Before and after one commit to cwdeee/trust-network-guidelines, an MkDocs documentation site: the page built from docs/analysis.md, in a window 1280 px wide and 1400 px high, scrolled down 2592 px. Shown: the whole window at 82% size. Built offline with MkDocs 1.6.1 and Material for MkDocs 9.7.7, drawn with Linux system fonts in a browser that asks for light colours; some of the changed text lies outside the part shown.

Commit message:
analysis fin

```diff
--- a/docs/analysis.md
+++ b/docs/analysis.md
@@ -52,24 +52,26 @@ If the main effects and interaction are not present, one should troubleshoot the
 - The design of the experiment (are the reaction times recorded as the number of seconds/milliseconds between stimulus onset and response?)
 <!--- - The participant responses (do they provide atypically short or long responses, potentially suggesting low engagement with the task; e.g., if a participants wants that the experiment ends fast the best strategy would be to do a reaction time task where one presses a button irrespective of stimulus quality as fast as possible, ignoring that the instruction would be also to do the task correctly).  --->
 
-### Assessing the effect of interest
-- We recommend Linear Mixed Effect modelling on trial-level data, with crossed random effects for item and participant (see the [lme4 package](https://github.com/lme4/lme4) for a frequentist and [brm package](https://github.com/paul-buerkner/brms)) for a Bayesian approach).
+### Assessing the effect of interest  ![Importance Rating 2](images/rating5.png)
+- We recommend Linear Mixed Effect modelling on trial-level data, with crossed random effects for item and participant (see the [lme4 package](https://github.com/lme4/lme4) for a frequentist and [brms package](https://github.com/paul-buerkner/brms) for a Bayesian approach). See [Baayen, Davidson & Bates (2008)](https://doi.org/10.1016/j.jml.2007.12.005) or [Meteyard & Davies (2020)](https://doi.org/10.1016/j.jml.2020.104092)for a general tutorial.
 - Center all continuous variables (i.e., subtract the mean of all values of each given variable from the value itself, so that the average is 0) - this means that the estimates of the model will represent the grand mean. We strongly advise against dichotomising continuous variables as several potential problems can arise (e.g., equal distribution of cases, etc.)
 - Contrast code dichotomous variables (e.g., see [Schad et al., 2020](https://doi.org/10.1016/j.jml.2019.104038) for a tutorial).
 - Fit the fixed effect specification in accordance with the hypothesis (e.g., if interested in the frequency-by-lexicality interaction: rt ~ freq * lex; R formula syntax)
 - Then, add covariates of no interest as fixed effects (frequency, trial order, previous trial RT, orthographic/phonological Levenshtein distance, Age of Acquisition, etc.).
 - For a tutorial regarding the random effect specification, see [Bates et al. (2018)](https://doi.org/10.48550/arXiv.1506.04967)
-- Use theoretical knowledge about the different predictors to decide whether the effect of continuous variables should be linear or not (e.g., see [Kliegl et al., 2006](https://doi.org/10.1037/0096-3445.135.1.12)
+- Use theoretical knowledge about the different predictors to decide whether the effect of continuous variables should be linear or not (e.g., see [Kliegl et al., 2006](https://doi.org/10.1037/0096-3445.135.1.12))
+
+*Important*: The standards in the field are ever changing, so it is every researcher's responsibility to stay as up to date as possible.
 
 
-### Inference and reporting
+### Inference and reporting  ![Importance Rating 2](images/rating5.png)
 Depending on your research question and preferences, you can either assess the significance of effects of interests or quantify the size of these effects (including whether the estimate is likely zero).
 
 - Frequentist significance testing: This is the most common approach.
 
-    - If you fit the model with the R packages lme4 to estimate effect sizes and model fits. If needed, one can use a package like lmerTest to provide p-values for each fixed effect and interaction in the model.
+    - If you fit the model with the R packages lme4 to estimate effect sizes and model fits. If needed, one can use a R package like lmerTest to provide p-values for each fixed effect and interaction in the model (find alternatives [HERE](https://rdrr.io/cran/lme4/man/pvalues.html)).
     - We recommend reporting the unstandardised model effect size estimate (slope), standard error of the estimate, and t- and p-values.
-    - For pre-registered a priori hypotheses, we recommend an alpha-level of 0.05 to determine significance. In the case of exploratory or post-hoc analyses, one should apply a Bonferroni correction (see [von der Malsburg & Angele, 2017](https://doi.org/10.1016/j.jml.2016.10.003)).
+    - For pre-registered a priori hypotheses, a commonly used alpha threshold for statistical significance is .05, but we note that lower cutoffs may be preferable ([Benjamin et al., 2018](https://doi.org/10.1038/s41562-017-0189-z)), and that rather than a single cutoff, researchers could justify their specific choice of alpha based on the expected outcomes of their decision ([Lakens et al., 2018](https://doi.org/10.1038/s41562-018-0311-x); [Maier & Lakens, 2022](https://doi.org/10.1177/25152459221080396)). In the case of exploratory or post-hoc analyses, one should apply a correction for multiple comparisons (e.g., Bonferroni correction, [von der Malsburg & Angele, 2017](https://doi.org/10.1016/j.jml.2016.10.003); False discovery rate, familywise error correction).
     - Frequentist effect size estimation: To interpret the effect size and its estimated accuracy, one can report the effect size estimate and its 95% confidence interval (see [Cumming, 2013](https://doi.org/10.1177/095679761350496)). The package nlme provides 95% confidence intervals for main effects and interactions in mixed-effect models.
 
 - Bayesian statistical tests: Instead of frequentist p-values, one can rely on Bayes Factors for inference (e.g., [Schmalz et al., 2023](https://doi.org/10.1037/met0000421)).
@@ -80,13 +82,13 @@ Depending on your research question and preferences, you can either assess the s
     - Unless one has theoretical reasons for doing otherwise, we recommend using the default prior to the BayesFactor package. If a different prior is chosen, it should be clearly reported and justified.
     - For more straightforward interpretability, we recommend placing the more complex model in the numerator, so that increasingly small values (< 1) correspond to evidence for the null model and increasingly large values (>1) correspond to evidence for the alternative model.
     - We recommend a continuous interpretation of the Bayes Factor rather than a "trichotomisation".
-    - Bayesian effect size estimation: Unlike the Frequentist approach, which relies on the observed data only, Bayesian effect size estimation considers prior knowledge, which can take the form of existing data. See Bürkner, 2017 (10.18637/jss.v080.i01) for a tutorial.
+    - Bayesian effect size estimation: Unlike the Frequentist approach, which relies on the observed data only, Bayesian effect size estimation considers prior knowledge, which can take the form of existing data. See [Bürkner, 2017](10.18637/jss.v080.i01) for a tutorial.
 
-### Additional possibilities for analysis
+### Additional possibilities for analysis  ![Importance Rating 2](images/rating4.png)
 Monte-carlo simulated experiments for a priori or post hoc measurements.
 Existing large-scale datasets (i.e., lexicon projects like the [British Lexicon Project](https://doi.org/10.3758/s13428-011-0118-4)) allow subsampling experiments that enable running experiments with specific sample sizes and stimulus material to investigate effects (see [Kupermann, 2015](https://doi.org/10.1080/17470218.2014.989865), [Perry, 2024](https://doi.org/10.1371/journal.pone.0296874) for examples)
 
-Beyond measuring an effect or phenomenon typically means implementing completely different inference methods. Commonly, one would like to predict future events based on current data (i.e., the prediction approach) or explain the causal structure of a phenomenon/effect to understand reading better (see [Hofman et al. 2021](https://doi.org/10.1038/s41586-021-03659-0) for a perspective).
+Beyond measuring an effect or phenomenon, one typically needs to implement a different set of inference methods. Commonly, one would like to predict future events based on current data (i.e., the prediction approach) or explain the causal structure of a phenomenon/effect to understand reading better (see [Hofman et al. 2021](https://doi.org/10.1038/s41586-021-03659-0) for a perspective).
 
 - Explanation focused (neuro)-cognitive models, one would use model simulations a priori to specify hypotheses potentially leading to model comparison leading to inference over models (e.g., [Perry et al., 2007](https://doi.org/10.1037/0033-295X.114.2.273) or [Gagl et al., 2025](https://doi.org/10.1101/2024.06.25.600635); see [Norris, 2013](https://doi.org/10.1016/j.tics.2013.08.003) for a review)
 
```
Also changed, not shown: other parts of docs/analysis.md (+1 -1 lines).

= = = = =

• How to complete this task:
Copy each line above that contains the string "analysis".

• Exercise result:
Before and after one commit to cwdeee/trust-network-guidelines, an MkDocs documentation site: the page built from docs/analysis.md, in a window 1280 px wide and 1400 px high, scrolled down 2592 px. Shown: the whole window at 82% size. Built offline with MkDocs 1.6.1 and Material for MkDocs 9.7.7, drawn with Linux system fonts in a browser that asks for light colours; some of the changed text lies outside the part shown.
analysis fin
--- a/docs/analysis.md
+++ b/docs/analysis.md
-### Additional possibilities for analysis
+### Additional possibilities for analysis  ![Importance Rating 2](images/rating4.png)
Also changed, not shown: other parts of docs/analysis.md (+1 -1 lines).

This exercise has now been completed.